The documentary was prescient not just in showcasing figures such as Jaime Hernandez and Lynda Barry, who hadn’t yet achieved the lasting reputations they now enjoy, but also in realizing that the history of comics can make for rich, compelling dramatic fare. Other writers and filmmakers would continue to dig in the mine that Mann first opened up: Michael Chabon would fictionalize the history of the superhero genre in The Amazing Adventures of Kavalier & Clay (2007), David Hajdu would tell the story of the backlash to horror comics in The Ten-Cent Plague (2008), Terry Zwigoff would investigate the gnarly career of Robert Crumb in the documentary Crumb (1994), and Shari Springer Berman and Robert Pulcini would give Harvey Pekar’s life feature film treatment in American Splendor (2003). All of these works can be seen as sequels to Comic Book Confidential.

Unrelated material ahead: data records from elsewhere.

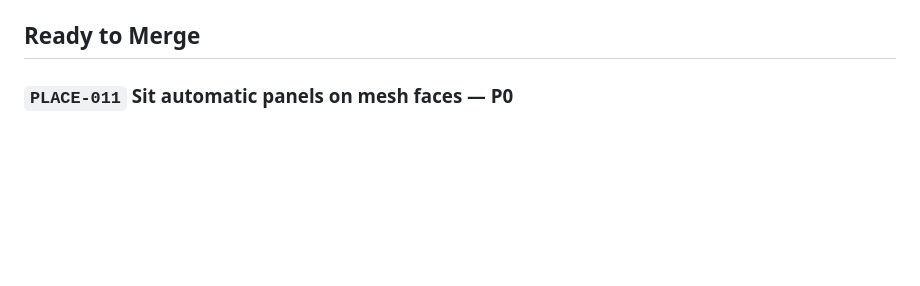
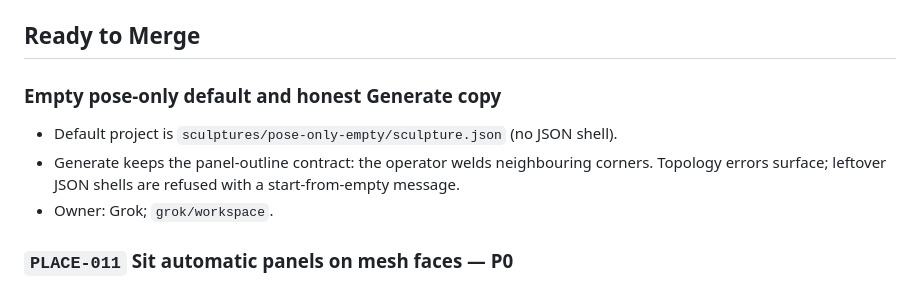
Before and after one commit to MateSteinforth/LOO-UME, a Markdown page: TASKS.md, the part around the change. Rendered like a GitHub page; blank space fills up the shorter version.

Commit message:
docs: record empty pose-only default as Ready to Merge

```diff
--- a/TASKS.md
+++ b/TASKS.md
@@ -319,6 +319,14 @@ does not execute OpenSCAD. Codex keeps OpenSCAD for manual `parts/*.scad`.
 - Unblocks: `INSTALL-011B`, then `INSTALL-011C` and `INSTALL-012`.
 
 ## Ready to Merge
+
+### Empty pose-only default and honest Generate copy
+
+- Default project is `sculptures/pose-only-empty/sculpture.json` (no JSON shell).
+- Generate keeps the panel-outline contract: the operator welds neighbouring
+  corners. Topology errors surface; leftover JSON shells are refused with a
+  start-from-empty message.
+- Owner: Grok; `grok/workspace`.
 
 ### `PLACE-011` Sit automatic panels on mesh faces — P0
 
```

Despite its influence, though, it’s very much a young man’s movie. Mann was still shy of his 30th birthday when he worked on it, and many of the cartoonists highlighted were nearly as young—and sometimes younger; Hernandez and Barry both seem to still have baby fat in their segments. In a 2001 interview, Mann noted that in his documentaries he tried to “preserve that amateur quality that I started with—because if you start to become too professional, it’s dead.”
This “amateur quality” might explain some of the rough edges around the documentary, which annoyed some of the comic book insiders who were featured in the film. In a 1989 interview with the British academic Roger Sabin, Spiegelman complained about the “Rumanian Third World animation” in the film, which he thought was a poor substitute for the experience of reading comics. That same year, Fantagraphics publisher Gary Groth wrote a scathing review in The Comics Journal, describing the film as well-intentioned but “undermined by a cinematic technique that’s pure kitsch.”
These criticisms might have been valid when Comic Book Confidential was first released but, strangely enough, the patina of time has given the movie a new and more appealing lustre. Now that we know the mid-1980s were a turning point in the history of comics, the film stands as a window into a magical period. We can get a glimpse of Spiegelman and his wife Françoise Mouly working on RAW, the magazine that would spearhead the move towards adult comics. We can witness the fresh-faced Jaime Hernandez get lost in the world of Maggie and Hopey that would consume his creative energy for the decades of Love and Rockets to come. We can hear the equally youthful Lynda Barry finding her irrepressible comedic voice. To watch Comic Book Confidential in its 25th anniversary year is to recharge the passions that attracted us to comics in our youth in the first place.